    Remove the inedible, bottom part of the stalk. The very bottom of the stalk will be too woody and tough for you to eat. Use your knife or scissors to cut the bottom inch to 2 inches (2.54 to 5 cm) off of the stalk. This part can be either thrown away or composted.[14]
  2. Image titled Chop Broccoli Step 5 preview
    Use a vegetable peeler to remove tough skin. The stalk of your broccoli is very similar in nutritional content to the florets, and is sometimes even served in restaurants. However, you'll first have to run a vegetable peeler over it to take off the tough outer layer of skin.
    • In restaurants, cut broccoli sticks, when cooked, are often served under the name "coins."[15][16]
  3. 3
    Cut your stalks into thin sticks. Since the stalk of your broccoli is heartier and denser than your florets, it will take longer to cook. This is why you should cut your stalks into thin sticks, about the size of a normal carrot stick. Use your knife to halve the stalk vertically. Hold these halves together and cut once again crosswise vertically to quarter your stalk.
    • For especially thick stalks, you can continue halving in this fashion until each piece is as thin as you desire.
    • The process of cutting vegetables into thin sticks of often called “Julienne style.” This is a common method of preparation, so you might want to learn more about how to julienne vegetables.
    • You can also line up and cut the stalks with your knife or scissors to cube the sticks.[17]

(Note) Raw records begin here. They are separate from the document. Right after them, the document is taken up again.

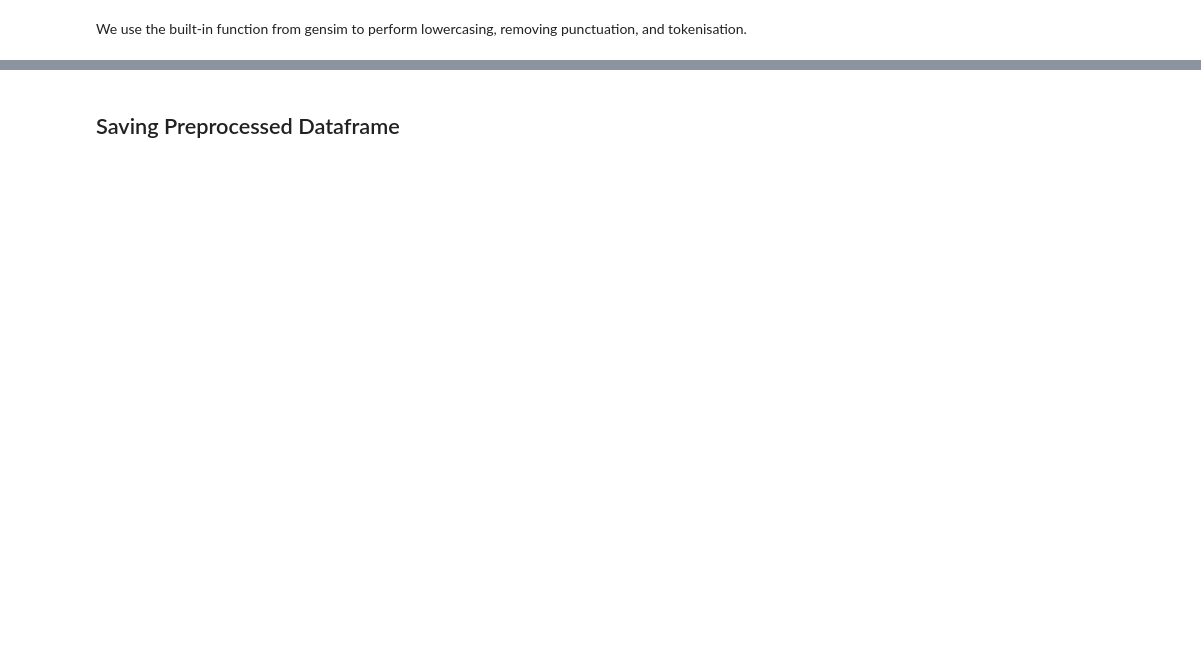
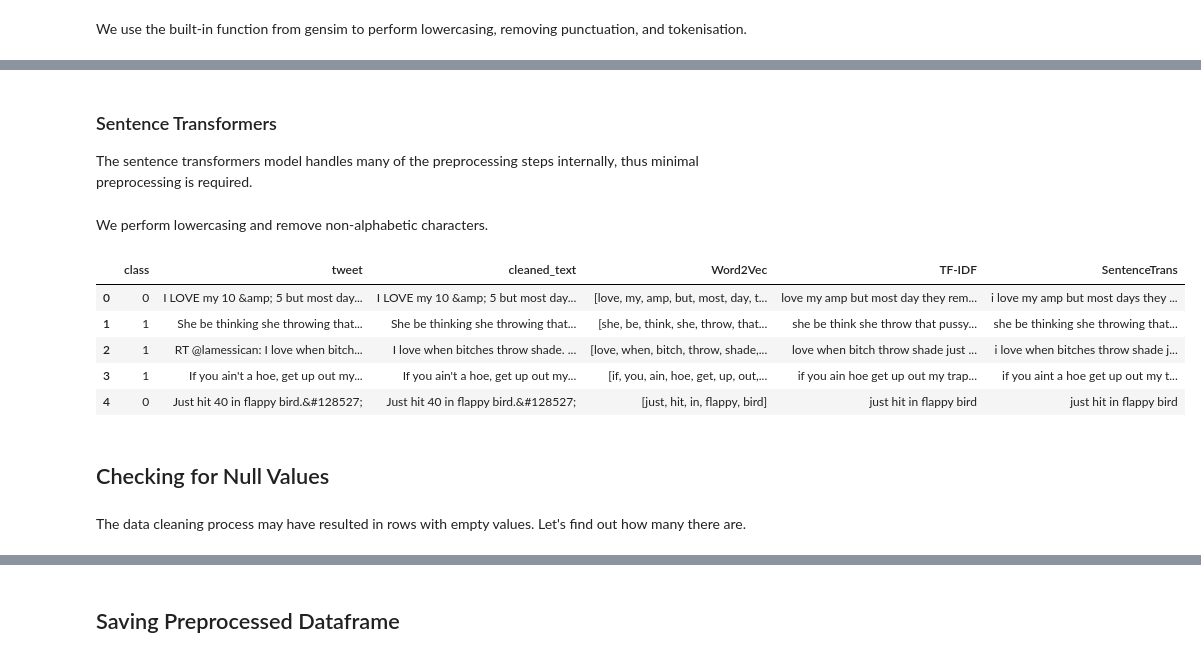
Before and after one commit to daniel-023/Offensive-Speech-Detection, a Jupyter notebook: 01_data_exploration_and_preprocessing.ipynb, the cells around one changed output, grey strips where cells are left out. Saved outputs shown, nothing was run; the diff lists cells and outputs as text; code cells hidden in the pictures; blank space fills up the shorter version.

```diff
--- a/01_data_exploration_and_preprocessing.ipynb
+++ b/01_data_exploration_and_preprocessing.ipynb
@@ -151,0 +184,8 @@ df_balanced.head()
+# %%
+lemmatizer = WordNetLemmatizer()
+# lemmatize nouns
+df_balanced['Word2Vec'] = df_balanced['Word2Vec'].apply(lambda x: [lemmatizer.lemmatize(word) for word in x])
+# lemmatize verbs
+df_balanced['Word2Vec'] = df_balanced['Word2Vec'].apply(lambda x: [lemmatizer.lemmatize(word, 'v') for word in x])
+
+df_balanced.head()
@@ -151,0 +203,3 @@ df_balanced.head()
+# %%
+df_balanced['TF-IDF'] = df_balanced['Word2Vec'].apply(lambda x: ' '.join(x))
+df_balanced.head()
@@ -151,0 +213,23 @@ df_balanced.head()
+# %% [markdown]
+### Sentence Transformers
+The sentence transformers model handles many of the preprocessing steps internally, thus minimal preprocessing is required.
+# %% [markdown]
+We perform lowercasing and remove non-alphabetic characters.
+# %%
+# lowercase
+df_balanced['SentenceTrans'] = df_balanced['cleaned_text'].apply(lambda x: x.lower())
+# remove non-alphabetic characters
+df_balanced['SentenceTrans'] = df_balanced['SentenceTrans'].apply(lambda x: re.sub(r'[^a-zA-Z\s]', '', x))
+
+df_balanced.head()
+# %% [output]
+|  | class | tweet | cleaned_text | Word2Vec | TF-IDF | SentenceTrans |
+| 0 | 0 | I LOVE my 10 &amp; 5 but most day... | I LOVE my 10 &amp; 5 but most day... | [love, my, amp, but, most, day, t... | love my amp but most day they rem... | i love my amp but most days they ... |
+| 1 | 1 | She be thinking she throwing that... | She be thinking she throwing that... | [she, be, think, she, throw, that... | she be think she throw that pussy... | she be thinking she throwing that... |
+| 2 | 1 | RT @lamessican: I love when bitch... | I love when bitches throw shade. ... | [love, when, bitch, throw, shade,... | love when bitch throw shade just ... | i love when bitches throw shade j... |
+| 3 | 1 | If you ain't a hoe, get up out my... | If you ain't a hoe, get up out my... | [if, you, ain, hoe, get, up, out,... | if you ain hoe get up out my trap... | if you aint a hoe get up out my t... |
+| 4 | 0 | Just hit 40 in flappy bird.&#128527; | Just hit 40 in flappy bird.&#128527; | [just, hit, in, flappy, bird] | just hit in flappy bird | just hit in flappy bird |
+# %% [markdown]
+## Checking for Null Values
+# %% [markdown]
+The data cleaning process may have resulted in rows with empty values. Let's find out how many there are.
```
Also changed, not shown: parts of 17 cells of this notebook, 8 other files.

  • Florets make a healthy snack and have a satisfying crunch when eaten raw.


  • Always be careful when handling knives, especially when they are sharp. Cut while pointing the blade away from yourself at all times.
  • If children are helping chop broccoli, you should make sure they are supervised at all times while handling knives.

Things You'll Need

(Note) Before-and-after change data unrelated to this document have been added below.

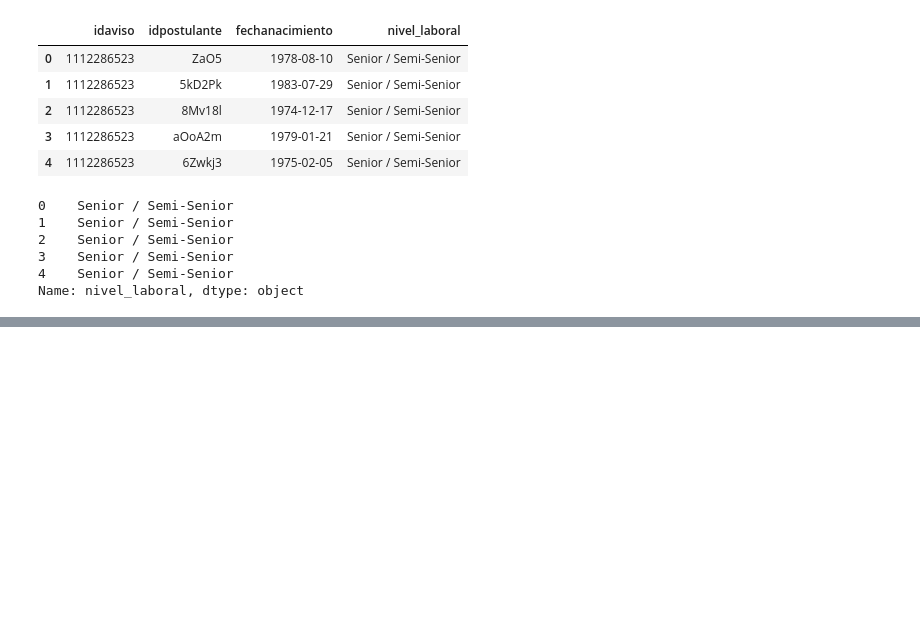
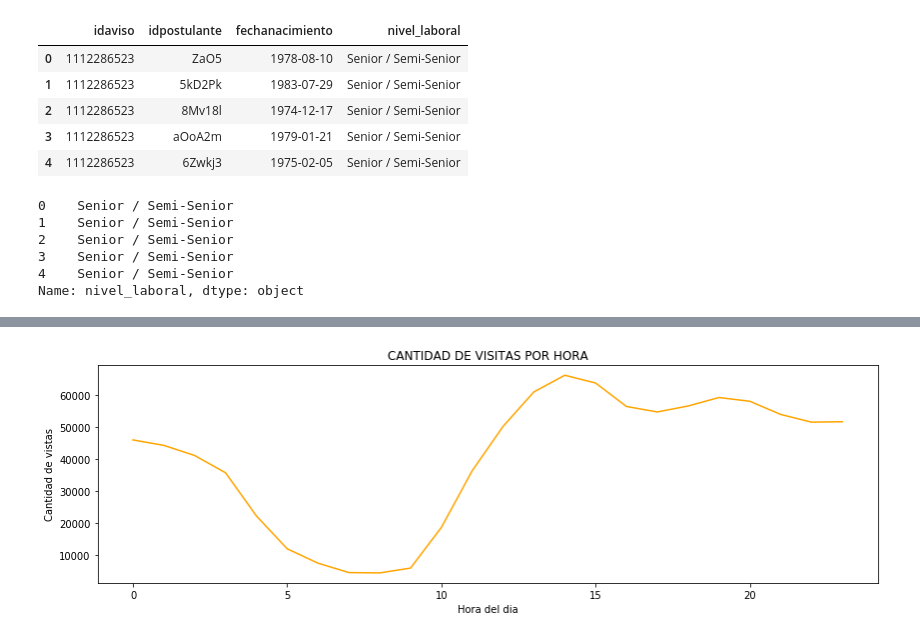
Before and after one commit to matfonseca/OrgaDatos, a Jupyter notebook: Analisis exploratorio.ipynb, the cells around one changed output, grey strips where cells are left out. Drawn from its saved outputs; the diff is of its cells as text; code cells hidden in the pictures; blank space fills up the shorter version.

```diff
--- a/Analisis exploratorio.ipynb
+++ b/Analisis exploratorio.ipynb
@@ -459,0 +464,3 @@ percentage_df.plot.hexbin('nivel_laboral2','percentage');
+# %%
+data_views['timestamp'] = pd.to_datetime(data_views['timestamp'], format = "%Y-%m-%dT%H:%M:%S",errors = 'coerce')
+data_views.head()
@@ -459,0 +474,5 @@ percentage_df.plot.hexbin('nivel_laboral2','percentage');
+# %%
+#ordeno horarios de las visitas de los  avisos
+data_hours = data_views['timestamp'].dt.hour
+hours_of_a_day = data_hours.value_counts().sort_index()
+hours_of_a_day.head(24)
@@ -459,0 +497,8 @@ percentage_df.plot.hexbin('nivel_laboral2','percentage');
+# %%
+hours_of_a_day.plot(figsize=(14,4),title='CANTIDAD DE VISITAS POR HORA', color = 'orange');
+ax=plt.gca()
+ax.set_ylabel('Cantidad de vistas')
+ax.set_xlabel('Hora del dia')
+plt.show()
+# %% [output]
+[figure, added]
```
Also changed, not shown: parts of 31 cells of this notebook.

  • Sharp knife or pair of kitchen scissors
  • Water
  • Towel

Article Info

Categories: Food Cutting Techniques